### TRY IT
Tally up how many lines in the listing below contain the string "border", and give only the total.

### SUPPLIED DATA
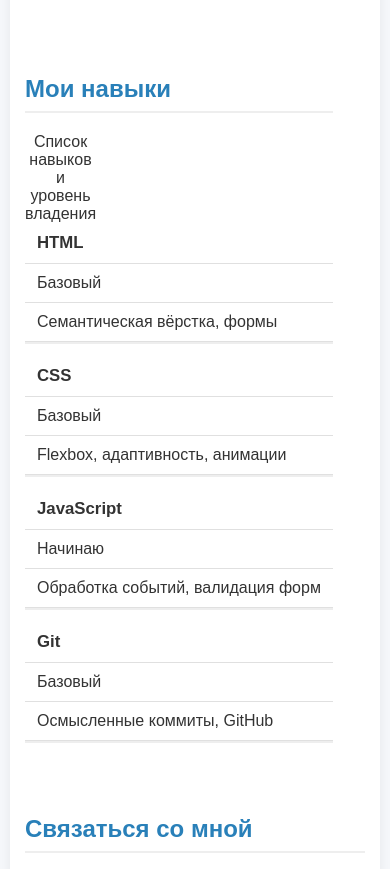
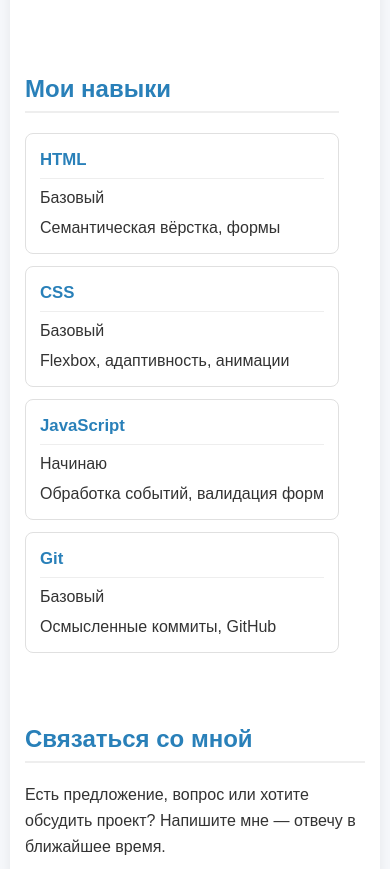
Before and after one commit to Alexnovitskiy89/my-portfolio, a plain HTML site: page index.html in a window 390 px wide. Shown: the part 960-1829 px from the top of the page. Drawn offline with Linux system fonts and the light colour scheme.

Commit message:
feat: add responsive skills cards on mobile and visually-hidden utility class

```diff
--- a/index.html
+++ b/index.html
@@ -62,25 +62,26 @@
                 <tbody>
                   <tr>
                     <th scope="row">HTML</th>
-                    <td>Базовый</td>
-                    <td>Семантическая вёрстка, формы</td>
+                    <td data-label="Уровень">Базовый</td>
+                    <td data-label="Комментарий">Семантическая вёрстка, формы</td>
                   </tr>
                   <tr>
                     <th scope="row">CSS</th>
-                    <td>Базовый</td>
-                    <td>Flexbox, адаптивность, анимации</td>
+                    <td data-label="Уровень">Базовый</td>
+                    <td data-label="Комментарий">Flexbox, адаптивность, анимации</td>
                   </tr>
                   <tr>
                     <th scope="row">JavaScript</th>
-                    <td>Начинаю</td>
-                    <td>Обработка событий, валидация форм</td>
+                    <td data-label="Уровень">Начинаю</td>
+                    <td data-label="Комментарий">Обработка событий, валидация форм</td>
                   </tr>
                   <tr>
                     <th scope="row">Git</th>
-                    <td>Базовый</td>
-                    <td>Осмысленные коммиты, GitHub</td>
+                    <td data-label="Уровень">Базовый</td>
+                    <td data-label="Комментарий">Осмысленные коммиты, GitHub</td>
                   </tr>
                 </tbody>
+
               </table>
             </section>
 
--- a/style.css
+++ b/style.css
@@ -51,6 +51,22 @@ section h2 {
 
 p {
   line-height: 1.6;
+}
+
+/* ============================================================
+   ВСПОМОГАТЕЛЬНЫЙ КЛАСС: скрывает элемент визуально,
+   но оставляет доступным для скринридеров
+   ============================================================ */
+.visually-hidden {
+  position: absolute;
+  width: 1px;
+  height: 1px;
+  margin: -1px;
+  padding: 0;
+  overflow: hidden;
+  clip: rect(0 0 0 0);
+  white-space: nowrap;
+  border: 0;
 }
 
 /* ============================================================
@@ -165,22 +181,60 @@ tbody tr:hover {
   background-color: #f5f7fa;
 }
 
+/* Подписи ячеек на десктопе не нужны */
+td[data-label]::before {
+  content: none;
+}
+
+/* Мобильный вид таблицы: строки превращаются в карточки */
 @media (max-width: 600px) {
-  table, thead, tbody, tr, td, th {
+  table,
+  tbody,
+  tr,
+  th,
+  td {
     display: block;
+    width: 100%;
+    box-sizing: border-box; /* padding не раздувает ширину */
   }
 
+  /* Шапку таблицы прячем — подписи теперь у каждой ячейки */
   thead {
     display: none;
   }
 
+  /* Строка = карточка */
   tbody tr {
     margin-bottom: 12px;
-    border-bottom: 2px solid #eee;
+    padding: 10px 14px;
+    border: 1px solid #e0e0e0;
+    border-radius: 8px;
+    background-color: #ffffff;
   }
 
+  /* Ячейка: на всю ширину, без внутренних границ */
+  tbody th,
+  tbody td {
+    padding: 6px 0;
+    border-bottom: none;
+    text-align: left;
+  }
+
+  /* Название навыка отделяем от остальных полей */
   tbody th {
+    border-bottom: 1px solid #eee;
+    padding-bottom: 8px;
+    margin-bottom: 4px;
     font-size: 1.05rem;
+    color: #2980b9;
+  }
+
+  /* Подпись поля перед значением (Уровень, Комментарий) */
+  tbody td::before {
+    content: attr(data-label) ': ';
+    font-weight: 700;
+    color: #7f8c8d;
+    font-size: 0.85rem;
   }
 }
 
```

### EXPECTED ANSWER
7